When I first read Stefan Themerson I threw Stefan Themerson, not out of the window, not against the wall, not into the fire, we had no fire, when I was a kid we had a coal fire and my older brother thought it marvelous that objects, mainly my objects, toys and the like, melted on the hot coals and turned the flames from orange to blue, down and proclaimed loudly, shocking my wife, who at the time was my girlfriend, that for the life of me I have no idea what the hell that book was about. I had just finished Stefan Themerson’s The Mystery of the Sardine. The energy I had spent on Stefan Themerson’s The Mystery of the Sardine I could have used to climb a mountain. I have never climbed a mountain. I suffer acrophobia and also vertigo. (I stole this) “Vertigo is often used (incorrectly) to describe a fear of heights, but it is more accurately a spinning sensation that occurs when one is not actually spinning. It can be triggered by looking down from a high place, or by looking straight up at a high place or tall object, but this alone does not describe vertigo.” When I first went to Chicago I had to get on my hands and knees and crawl down Michigan Ave. I felt very silly and very sick.

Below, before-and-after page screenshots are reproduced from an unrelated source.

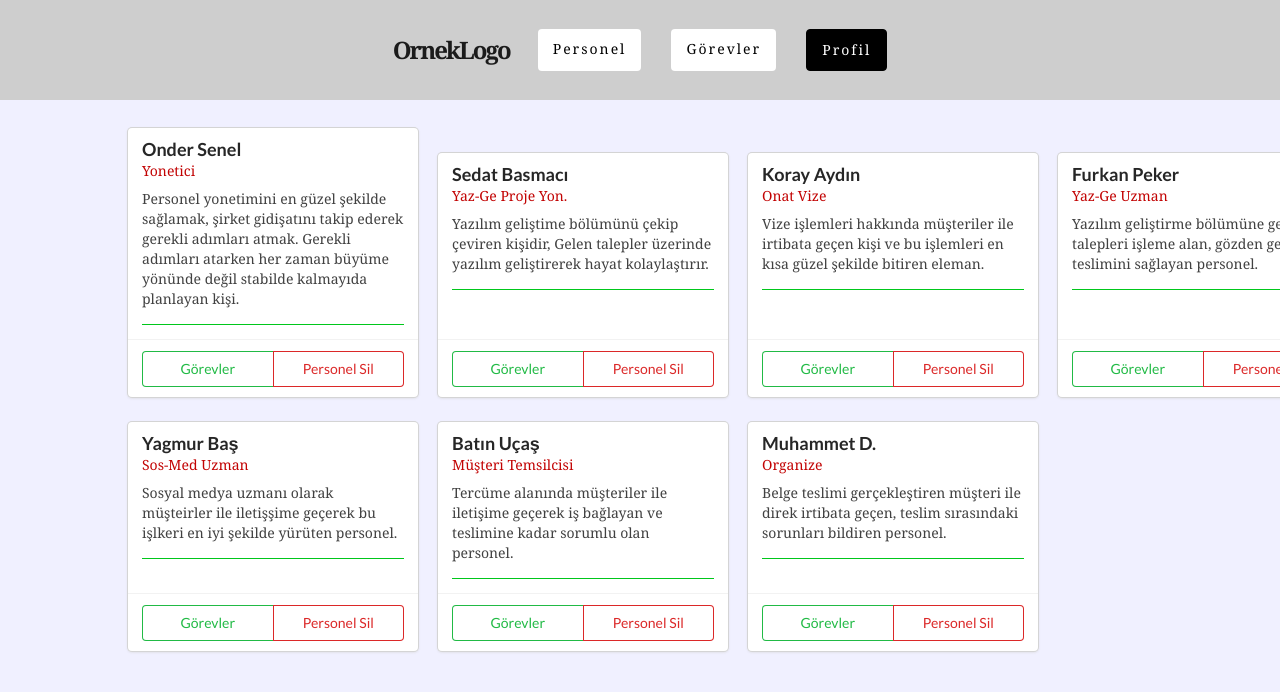
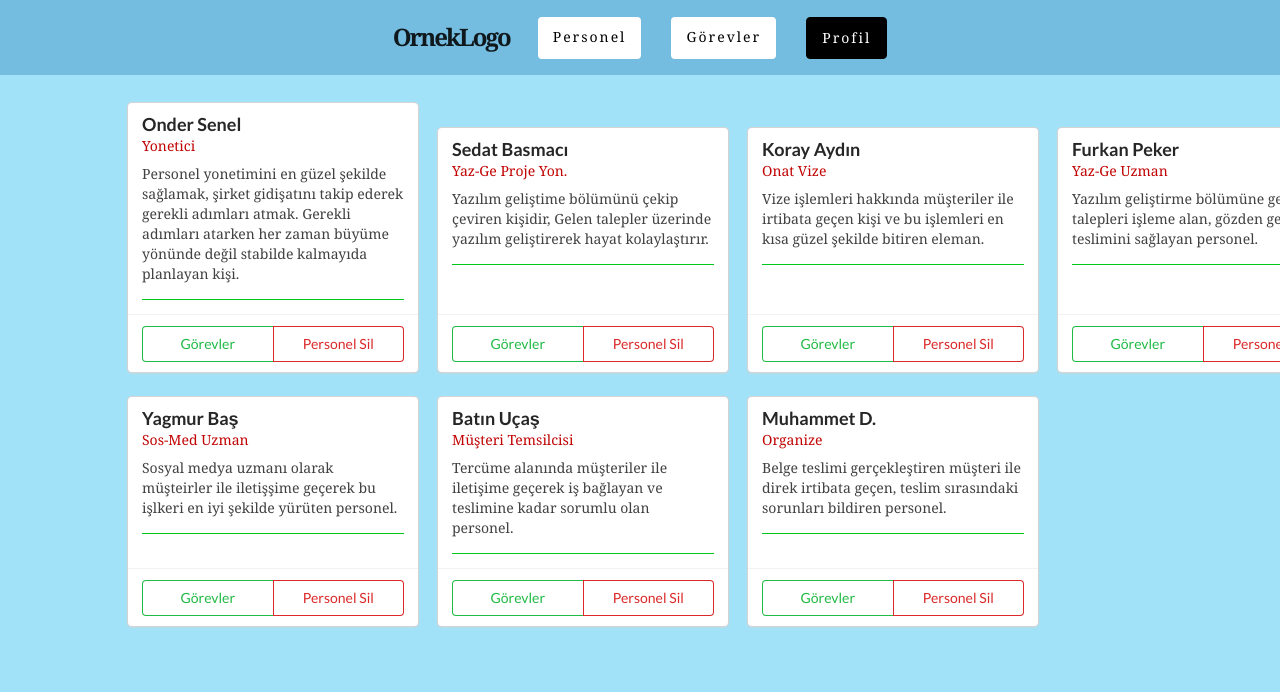
Before and after one commit to furkanpekercom/login-proje-kullanici-gorev, a React (Create React App) app: page / in a window 1280 px wide. Both pictures are taken after typing "Sample", "name@example.com", "Sample123" into the empty fields and a click on the button "Giriş". Shown: the top 692 px of the page. Built offline with nearby package versions, Linux system fonts and the light colour scheme.

Commit message:
Renkler Düzenlendi

```diff
--- a/src/App.css
+++ b/src/App.css
@@ -5,5 +5,5 @@
 }
 
 body{
-    background-color: rgb(240, 240, 255);
+    background-color: #a2e2f8;
 }
--- a/src/Components/Navbar/Navbar.css
+++ b/src/Components/Navbar/Navbar.css
@@ -1,11 +1,12 @@
 .navbar{
-    background-color: #cecece;
+    background-color: #75bde0;
     width: 100%;
     padding: 0.5rem 1rem;
     display: flex;
+
     align-items: center;
     justify-content: center;
-    height: 100px;
+    height: 75px;
 }
 
 .colon-sol{
```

I had just consumed three slices of Chicago (pie) style pizza and my belly was sagging and dragging along the pavement. (more…)